Out of all the instructions I’ve found online, Heston Blumenthal’s seemed immediately doable. It was simple, and when Heston says that it works every time, then I’m happy to trust him. He said to cover a room temperature egg with just enough cold water and bring it to a boil fast, over high heat. After that, turn the heat off and leave the egg to cook n the residual heat for 6 minutes. Slightly involved, but it sounded doable.

The other method that I tried was one that has been working for me every time. Bring a pot of water to the boil, then take an egg out of the fridge (which is where most of us keep them for convenience sake) and put it in the boiling water and reduce the heat to low so the water is simmering, for 6 minutes.


The results? Heston’s method seemed to produce a really nice hard boiled egg, but hard boiled nonetheless. My method produced a hard boiled white, but with a runny yolk.

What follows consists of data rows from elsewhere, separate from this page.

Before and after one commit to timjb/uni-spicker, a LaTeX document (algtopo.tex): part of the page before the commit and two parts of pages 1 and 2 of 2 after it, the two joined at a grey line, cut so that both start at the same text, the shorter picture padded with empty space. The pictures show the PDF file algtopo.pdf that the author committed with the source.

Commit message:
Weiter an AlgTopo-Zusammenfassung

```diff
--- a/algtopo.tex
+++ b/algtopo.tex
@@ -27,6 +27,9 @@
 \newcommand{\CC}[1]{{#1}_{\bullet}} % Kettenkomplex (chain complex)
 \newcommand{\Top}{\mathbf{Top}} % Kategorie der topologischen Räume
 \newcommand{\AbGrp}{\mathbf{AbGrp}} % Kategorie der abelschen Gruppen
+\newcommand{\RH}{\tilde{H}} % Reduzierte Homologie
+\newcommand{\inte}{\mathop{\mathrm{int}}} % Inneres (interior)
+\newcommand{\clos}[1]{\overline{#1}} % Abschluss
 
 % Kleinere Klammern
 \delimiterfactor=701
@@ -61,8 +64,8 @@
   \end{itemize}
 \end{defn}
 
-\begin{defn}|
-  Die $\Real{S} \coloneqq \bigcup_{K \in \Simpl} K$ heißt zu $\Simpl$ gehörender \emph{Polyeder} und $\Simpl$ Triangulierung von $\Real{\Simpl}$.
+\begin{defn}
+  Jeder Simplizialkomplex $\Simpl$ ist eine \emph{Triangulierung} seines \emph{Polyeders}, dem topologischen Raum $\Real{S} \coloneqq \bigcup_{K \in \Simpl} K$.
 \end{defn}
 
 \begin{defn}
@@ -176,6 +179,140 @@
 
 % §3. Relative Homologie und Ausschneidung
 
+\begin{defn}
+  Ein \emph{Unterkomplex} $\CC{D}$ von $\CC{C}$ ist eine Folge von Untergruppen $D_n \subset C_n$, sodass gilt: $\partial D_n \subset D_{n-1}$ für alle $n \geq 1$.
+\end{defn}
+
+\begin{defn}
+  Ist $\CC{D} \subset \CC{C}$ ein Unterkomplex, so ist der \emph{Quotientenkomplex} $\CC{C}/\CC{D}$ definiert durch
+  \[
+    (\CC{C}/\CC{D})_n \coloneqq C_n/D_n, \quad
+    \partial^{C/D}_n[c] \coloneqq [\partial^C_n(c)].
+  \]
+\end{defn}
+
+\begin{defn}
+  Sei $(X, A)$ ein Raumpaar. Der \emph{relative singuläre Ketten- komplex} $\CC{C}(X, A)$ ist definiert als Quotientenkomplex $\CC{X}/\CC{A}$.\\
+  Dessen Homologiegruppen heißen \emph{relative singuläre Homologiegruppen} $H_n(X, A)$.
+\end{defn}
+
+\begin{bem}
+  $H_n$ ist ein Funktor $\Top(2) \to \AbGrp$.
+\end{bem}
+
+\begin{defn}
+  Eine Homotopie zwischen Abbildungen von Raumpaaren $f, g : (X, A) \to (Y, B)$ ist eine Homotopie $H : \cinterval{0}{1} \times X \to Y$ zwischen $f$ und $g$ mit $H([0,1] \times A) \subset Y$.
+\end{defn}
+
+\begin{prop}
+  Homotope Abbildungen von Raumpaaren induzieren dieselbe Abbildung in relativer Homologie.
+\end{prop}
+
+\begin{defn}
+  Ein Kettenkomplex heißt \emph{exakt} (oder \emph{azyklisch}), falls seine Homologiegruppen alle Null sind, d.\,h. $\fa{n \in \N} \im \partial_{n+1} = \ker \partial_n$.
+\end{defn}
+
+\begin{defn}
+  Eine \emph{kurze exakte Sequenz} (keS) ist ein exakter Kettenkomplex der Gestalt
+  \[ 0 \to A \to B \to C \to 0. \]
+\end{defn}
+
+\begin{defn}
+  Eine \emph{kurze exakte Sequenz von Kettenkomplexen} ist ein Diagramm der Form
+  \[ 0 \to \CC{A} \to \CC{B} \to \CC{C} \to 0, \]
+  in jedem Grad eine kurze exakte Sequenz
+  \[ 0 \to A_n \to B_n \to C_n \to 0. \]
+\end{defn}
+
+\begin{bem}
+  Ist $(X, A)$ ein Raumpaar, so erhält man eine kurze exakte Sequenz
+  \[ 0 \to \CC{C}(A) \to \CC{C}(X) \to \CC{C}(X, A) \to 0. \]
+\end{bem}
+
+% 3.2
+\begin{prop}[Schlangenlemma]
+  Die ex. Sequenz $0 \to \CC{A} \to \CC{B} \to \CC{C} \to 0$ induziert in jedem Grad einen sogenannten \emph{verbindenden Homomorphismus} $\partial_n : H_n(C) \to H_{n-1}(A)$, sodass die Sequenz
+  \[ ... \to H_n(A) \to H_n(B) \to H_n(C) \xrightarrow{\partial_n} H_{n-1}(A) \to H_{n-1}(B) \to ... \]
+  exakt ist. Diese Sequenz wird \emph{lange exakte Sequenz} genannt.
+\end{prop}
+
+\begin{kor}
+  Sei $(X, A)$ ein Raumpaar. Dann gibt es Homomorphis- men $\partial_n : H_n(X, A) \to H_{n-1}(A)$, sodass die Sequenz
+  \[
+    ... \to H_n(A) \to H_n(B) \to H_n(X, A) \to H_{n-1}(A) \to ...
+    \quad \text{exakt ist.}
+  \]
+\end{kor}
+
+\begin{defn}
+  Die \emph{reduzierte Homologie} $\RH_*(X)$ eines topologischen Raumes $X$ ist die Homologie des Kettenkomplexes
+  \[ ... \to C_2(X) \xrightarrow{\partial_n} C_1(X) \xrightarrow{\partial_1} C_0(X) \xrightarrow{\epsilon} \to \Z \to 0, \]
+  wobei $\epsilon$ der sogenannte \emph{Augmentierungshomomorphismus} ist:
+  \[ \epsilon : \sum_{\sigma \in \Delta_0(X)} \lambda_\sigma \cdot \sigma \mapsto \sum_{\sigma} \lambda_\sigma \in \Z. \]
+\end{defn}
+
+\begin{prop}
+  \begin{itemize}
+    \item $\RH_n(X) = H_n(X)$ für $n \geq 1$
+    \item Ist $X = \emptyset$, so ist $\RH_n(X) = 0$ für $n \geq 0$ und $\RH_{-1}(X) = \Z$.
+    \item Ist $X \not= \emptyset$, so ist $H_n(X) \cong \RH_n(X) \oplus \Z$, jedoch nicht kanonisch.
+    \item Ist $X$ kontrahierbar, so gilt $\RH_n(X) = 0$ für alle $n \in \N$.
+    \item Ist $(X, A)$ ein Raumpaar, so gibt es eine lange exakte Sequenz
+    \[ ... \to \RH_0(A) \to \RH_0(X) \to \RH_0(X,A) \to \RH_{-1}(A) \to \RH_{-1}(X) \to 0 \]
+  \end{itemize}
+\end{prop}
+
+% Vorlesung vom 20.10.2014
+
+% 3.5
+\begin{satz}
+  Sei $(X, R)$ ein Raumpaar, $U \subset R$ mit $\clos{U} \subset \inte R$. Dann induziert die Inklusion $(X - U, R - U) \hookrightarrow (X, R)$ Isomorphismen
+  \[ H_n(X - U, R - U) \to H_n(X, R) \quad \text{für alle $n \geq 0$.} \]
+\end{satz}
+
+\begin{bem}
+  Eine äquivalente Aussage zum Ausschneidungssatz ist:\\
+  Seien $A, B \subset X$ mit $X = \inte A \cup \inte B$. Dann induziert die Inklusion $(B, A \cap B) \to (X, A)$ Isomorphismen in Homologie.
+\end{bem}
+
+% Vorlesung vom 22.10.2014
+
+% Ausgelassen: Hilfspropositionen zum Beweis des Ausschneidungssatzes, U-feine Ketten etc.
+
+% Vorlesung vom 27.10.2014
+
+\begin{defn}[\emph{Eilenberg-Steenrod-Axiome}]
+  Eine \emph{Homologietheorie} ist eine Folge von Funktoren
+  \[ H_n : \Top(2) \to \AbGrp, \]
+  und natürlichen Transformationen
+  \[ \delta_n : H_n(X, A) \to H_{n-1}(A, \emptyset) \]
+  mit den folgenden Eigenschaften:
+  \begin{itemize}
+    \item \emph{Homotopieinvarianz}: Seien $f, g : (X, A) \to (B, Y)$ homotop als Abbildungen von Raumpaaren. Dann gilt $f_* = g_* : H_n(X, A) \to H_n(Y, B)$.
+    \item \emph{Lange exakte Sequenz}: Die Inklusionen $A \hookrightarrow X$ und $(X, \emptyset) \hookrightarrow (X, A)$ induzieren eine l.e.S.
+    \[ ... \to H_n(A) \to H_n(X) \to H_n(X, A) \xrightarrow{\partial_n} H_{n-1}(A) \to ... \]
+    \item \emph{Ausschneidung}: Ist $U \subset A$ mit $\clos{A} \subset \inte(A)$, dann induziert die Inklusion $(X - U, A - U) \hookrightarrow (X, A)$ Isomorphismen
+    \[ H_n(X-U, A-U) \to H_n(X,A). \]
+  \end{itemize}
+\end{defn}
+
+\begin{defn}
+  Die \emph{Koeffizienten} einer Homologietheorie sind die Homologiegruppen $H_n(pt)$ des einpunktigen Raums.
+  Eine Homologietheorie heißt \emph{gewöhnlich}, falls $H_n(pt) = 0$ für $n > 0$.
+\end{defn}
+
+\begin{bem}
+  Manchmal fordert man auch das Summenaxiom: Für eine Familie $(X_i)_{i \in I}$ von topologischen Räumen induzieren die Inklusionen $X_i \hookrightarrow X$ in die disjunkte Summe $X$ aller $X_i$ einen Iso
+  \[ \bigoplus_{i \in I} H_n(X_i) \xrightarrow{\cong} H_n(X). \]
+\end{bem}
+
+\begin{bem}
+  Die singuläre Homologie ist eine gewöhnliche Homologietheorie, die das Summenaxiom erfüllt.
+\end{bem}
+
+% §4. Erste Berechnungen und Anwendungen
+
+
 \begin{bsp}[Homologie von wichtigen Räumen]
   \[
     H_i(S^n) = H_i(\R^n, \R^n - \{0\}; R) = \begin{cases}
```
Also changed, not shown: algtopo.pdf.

I’m not too sure why exactly, but I think the going theory at the moment is that the eggs were too small — I used medium sized eggs, the smiley faces on them got to me! — and maybe too big a pot, because that meant that the water took longer to get to a rolling boil. My method got a consistently runny yolk, but I’ve been experimenting with decreasing the boiling time and increasing the resting time to get to a soft, just-cooked white as well.

I’ll keep you updated on the eggy eggsperiments, but I’m absolutely open to suggestions! What are your secrets to a perfectly set soft boiled egg?